“We found that one of the most powerful predictors of migration is if the person has been victimized by crime in the previous 12 months, and an even more powerful predictor is if that person has been victimized multiple times by crime,” says Jonathan Hiskey, associate professor of political science at Vanderbilt University.

Of those from El Salvador expressing an intent to migrate who said they had been the victim of a crime in the previous year, 35 percent had been victimized once, and 44 percent had been victimized multiple times. Of those from Honduras, 39 percent had been victimized once, while 56 percent had been victimized more than once.

In El Salvador and Honduras, violence is often a widespread daily occurrence, where families routinely face extortion, and where gangs recruit children by force or make them participate in violent initiation rituals, Hiskey says.

“It’s a situation of constantly being exposed to violence and crime, in addition to a government that is either unwilling or unable to do anything to improve the situation,” Hiskey explains. “Once individuals have lived through this for several years, they reach a point where they just say, simply, ‘I don’t care what lies in front of me, I have to leave, I have to get my kids out.'”

While Guatemala also has a high crime rate, it didn’t appear to be influencing the immigration decision nearly as strongly. This was likely due to the difference in the type and distribution of crime in that country, though it is a question the authors plan to explore more thoroughly in future research.

Desperate to leave

The researchers then tested the reach of the deterrence campaign with a special survey LAPOP in Honduras conducted and found that people were overwhelmingly aware of the US warnings. Nearly 9 in 10 understood that crossing the US border was more difficult, while 8 in 10 understood it to be less safe and that deportations had increased. Further, two-thirds also believed that migrants were being treated worse in the US than they used to be.

This suggests that migrants who have been repeatedly victimized are likely so desperate to leave that they are willing to take their chances in the US, no matter how hard it seems, Hiskey says. These are not the kind of migrants who are likely to respond to measures designed to stem economic migrants.

“What we see is a very different demographic profile of the individuals arriving now.

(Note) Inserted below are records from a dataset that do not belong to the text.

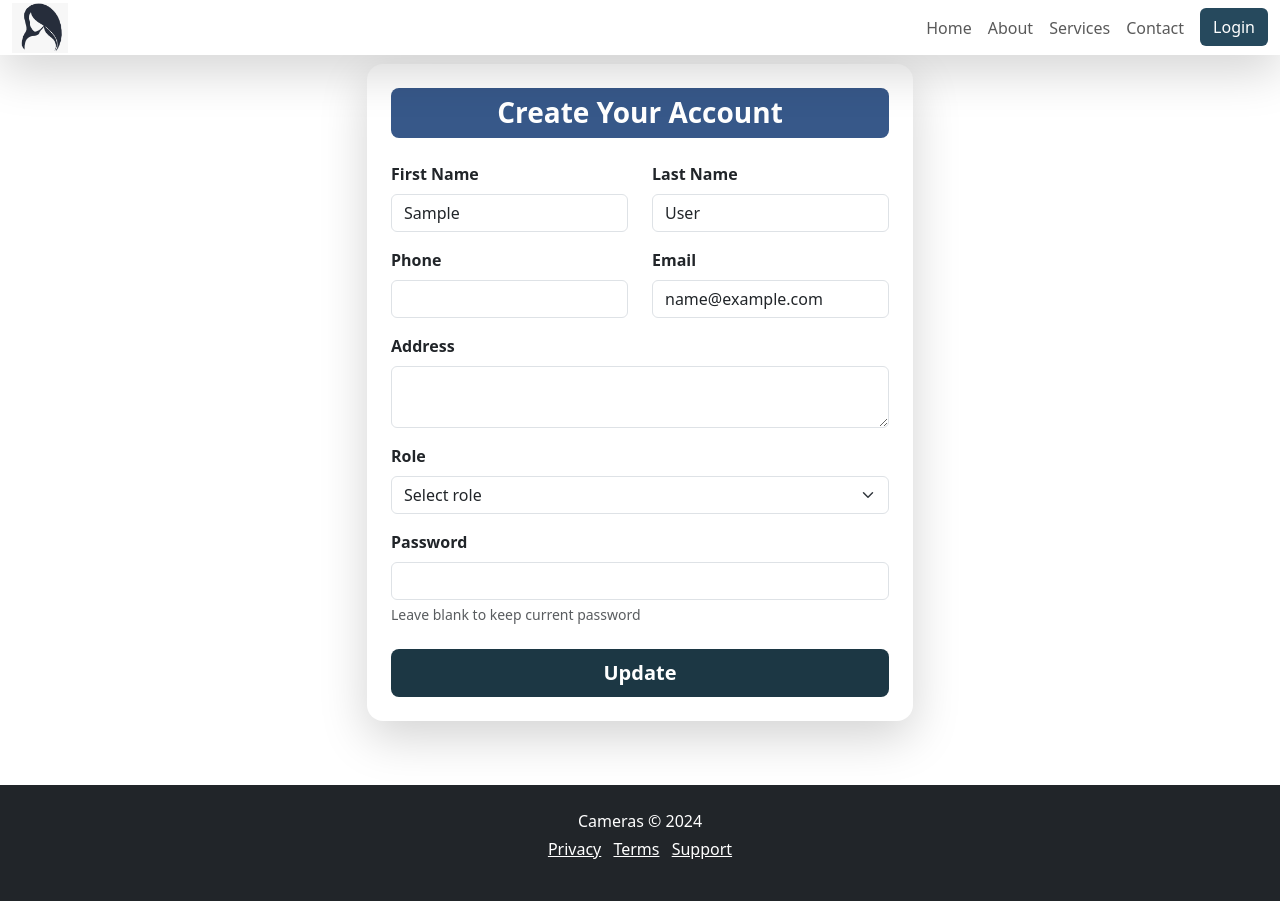
After one commit to ankita12345678910/womensafety, a Django app: page /manage/user/1 in a window 1280 px wide. The commit adds this page. Run offline with Django 5.2, Linux system fonts and the light colour scheme; tables that the repository leaves empty hold one stand-in row (values such as "Sample post"); parts of the project's set-up code (start-up, migrations or seed data) failed here and were passed over.

Commit message:
add owner request and manage user

```diff
--- a/templates/base.html
+++ b/templates/base.html
@@ -16,7 +16,7 @@
     {% block navigation_bar %}
     <header>
         <!-- Main Navbar -->
-        <nav class="navbar navbar-expand-lg navbar-light bg-white shadow-sm"
+        <nav class="navbar navbar-expand-lg navbar-light bg-white shadow-lg"
              style="width: 100%;height: 55px; position: fixed; top: 0; left: 0; z-index: 1000;">
             <div class="container-fluid">
                 <!-- Logo on the left side -->
--- /dev/null
+++ b/templates/users/manage_user.html
@@ -0,0 +1,86 @@
+{% extends 'base.html' %}
+
+{% block title %}
+{{ block.super }} - {{ button_text }}
+{% endblock %}
+
+{% block content %}
+<div class="container py-5">
+    <div class="row justify-content-center">
+        <div class="col-md-8 col-lg-6">
+            <div class="card shadow-lg border-0 rounded-4">
+                <div class="card-body p-4">
+                    <h3 class="text-center mb-4 fw-bold text-white py-2 rounded-3" style="background-color: #375889;">
+                        Create Your Account
+                    </h3>
+                    <form method="POST" action="">
+                        {% csrf_token %}
+                        <div class="row">
+                            <div class="col-md-6 mb-3">
+                                <label for="first_name" class="form-label fw-semibold">First Name</label>
+                                <input type="text" id="first_name" name="first_name" class="form-control" required
+                                    value="{{ user.first_name|default_if_none:'' }}">
+                            </div>
+                            <div class="col-md-6 mb-3">
+                                <label for="last_name" class="form-label fw-semibold">Last Name</label>
+                                <input type="text" id="last_name" name="last_name" class="form-control" required
+                                    value="{{ user.last_name|default_if_none:'' }}">
+                            </div>
+                        </div>
+
+                        <div class="row">
+                            <div class="col-md-6 mb-3">
+                                <label for="phone" class="form-label fw-semibold">Phone</label>
+                                <input type="text" id="phone" name="phone" class="form-control" required
+                                    value="{{ user.phone_number|default_if_none:'' }}">
+                            </div>
+                            <div class="col-md-6 mb-3">
+                                <label for="email" class="form-label fw-semibold">Email</label>
+                                <input type="email" id="email" name="email" class="form-control" required
+                                    value="{{ user.email|default_if_none:'' }}">
+                            </div>
+                        </div>
+
+                        <div class="mb-3">
+                            <label for="address" class="form-label fw-semibold">Address</label>
+                            <textarea id="address" name="address" class="form-control" rows="2"
+                                required>{{ user.address|default_if_none:'' }}</textarea>
+                        </div>
+
+                        <div class="mb-3">
+                            <label for="role" class="form-label fw-semibold">Role</label>
+                            <select id="role" name="role" class="form-select" required>
+                                <option value="" disabled {% if not user or not user.role %}selected{% endif %}>Select role</option>
+                                <option value="admin" {% if user.role == "admin" %}selected{% endif %}>Admin</option>
+                                <option value="owner" {% if user.role == "owner" %}selected{% endif %}>Owner</option>
+                                <option value="viewer" {% if user.role == "viewer" %}selected{% endif %}>Viewer</option>
+                            </select>
+                        </div>
+
+
+                        <div class="mb-4">
+                            <label for="password" class="form-label fw-semibold">
+                                Password {% if button_text == 'Add' %}<span class="text-danger">*</span>{% endif %}
+                            </label>
+                            <input type="password" id="password" name="password" class="form-control" {% if button_text == 'Add' %}required{% endif %}>
+
+                            {% if button_text == 'Update' %}
+                                <div class="form-text">Leave blank to keep current password</div>
+                            {% endif %}
+                        </div>
+
+
+                        <div class="d-grid">
+                            <button type="submit" class="btn fw-semibold btn-lg"
+                                style="background-color: #1c3744;color: white;">{{button_text}}</button>
+                        </div>
+                    </form>
+                </div>
+            </div>
+        </div>
+    </div>
+</div>
+{% endblock %}
+
+{% block javascript %}
+{% endblock %}
--- a/usersapp/urls.py
+++ b/usersapp/urls.py
@@ -1,7 +1,7 @@
 from django.urls import path
 from . import views
 urlpatterns = [
-    path("manage/user", views.manageUser,name='manage_user'),
+    path("manage/user/<id>", views.manageUser,name='manage_user'),
     path("owner/request", views.requestOwner,name='owner_request'),
     path("", views.homePage, name='home')
 ]
--- a/usersapp/views.py
+++ b/usersapp/views.py
@@ -1,11 +1,60 @@
-from django.shortcuts import render
+from django.shortcuts import render, redirect
 from django.http import HttpResponse
-
+import os
+from django.conf import settings
+from django.core.files.storage import FileSystemStorage
+import uuid
+from .models import OwnerRequests
+from django.contrib import messages
+from django.contrib.auth.models import User
+from django.db import connection
 # Create your views here.
 
 
-def manageUser(request):
-    return HttpResponse("manage user")
+def manageUser(request, id=None):
+    is_edit = id and int(id) != -1
+    user = None
+    if is_edit:
+        title = "Edit user"
+        user = User.objects.raw("select * from auth_user where id=%s", [id])[0]
+    if request.method == 'POST':
+        email = request.POST.get('email')
+        password = request.POST.get('password')
+        fname = request.POST.get('first_name')
+        lname = request.POST.get('last_name')
+        phone = request.POST.get('phone')
+        role = request.POST.get('role')
+        address = request.POST.get('address')
+
+        if is_edit:
+            user.first_name = fname
+            user.last_name = lname
+            user.email = email
+            user.username = email
+            if password:
+                user.set_password(password)
+            user.save()
+            msg = 'User updated successfully.'
+        else:
+            user = User.objects.create_user(
+                username=email, email=email, password=password,
+                first_name=fname, last_name=lname
+            )
+            msg = 'User created successfully.'
+
+        # Update extra fields
+        cursor = connection.cursor()
+        cursor.execute("""
+            UPDATE auth_user SET role = %s, phone_number = %s, address = %s WHERE id = %s
+        """, [role, phone, address, user.id])
+
+        messages.success(request, msg)
+
+    button_text = "Update" if is_edit else "Add"
+    return render(request, "users/manage_user.html", {
+        'user': user,
+        'button_text': button_text
+    })
 
 
 def homePage(request):
@@ -13,4 +62,48 @@ def homePage(request):
 
 
 def requestOwner(request):
+    if request.method == "POST":
+        email_id = request.POST.get('email')
+        exist_user = OwnerRequests.objects.filter(email=email_id)
+        if exist_user is None:
+            exist_user = User.objects.get(username=email_id)
+            if exist_user is None:
+
+                fname = request.POST.get('first_name')
+                lname = request.POST.get('last_name')
+                phone = request.POST.get('phone')
+                business = request.POST.get('business_details')
+                address = request.POST.get('address')
+                invoice_file = request.FILES.get('invoice')
+                invoice_dir = os.path.join(settings.MEDIA_ROOT, 'invoices')
+                custom_filename = str(int(uuid.uuid4().hex[:5], 16) % 100000).zfill(
+                    5)+"-"+invoice_file.name
+                file_path = os.path.join(invoice_dir, custom_filename)
+                fs = FileSystemStorage(location=invoice_dir)
+                filename = fs.save(custom_filename, invoice_file)
+                file_url = fs.url(filename)
+                if os.path.exists(file_path):
+                    owner_request = OwnerRequests.objects.create(
+                        first_name=fname,
+                        last_name=lname,
+                        email=email_id,
+                        phone=phone,
+                        business_details=business,
+                        address=address,
+                        invoice=filename
+                    )
+                    messages.success(
+                        request, 'Your request has been submitted successfully!')
+                else:
+                    messages.error(
+                        request, 'Failed to upload the invoice. Please try again.')
+
+                return redirect('owner_request')
+            else:
+                messages.error(
+                    request, 'This email is already used,try with another email!')
+        else:
+            messages.error(
+                request, 'This email is already used,try with another email!')
+
     return render(request, 'users/owner_request.html')
```
Also changed, not shown: templates/home/index.html (+52 -16 lines), templates/users/owner_request.html (+40 -8 lines), 1 other file.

The US policy approach to unauthorized migration at the Southwest border, in my mind, has to change fundamentally to match who’s arriving,” Hiskey explains.

Though the findings may not be all that surprising, given how violent these three Central American countries are known to be and given the stories that migrants have been telling, it’s important to be able to attach real numbers to the problem in order to solve it, he says.

“I think what our survey-based research does, through the work of the Latin American Public Opinion Project, is provide empirical, statistical support for the anecdotal and qualitative evidence that’s already out there.”

The findings will appear in an upcoming edition of Latin American Research Review. Additional researchers are from the University of New Hampshire, the University of Kentucky, and the American Immigration Council research.

Source: Vanderbilt University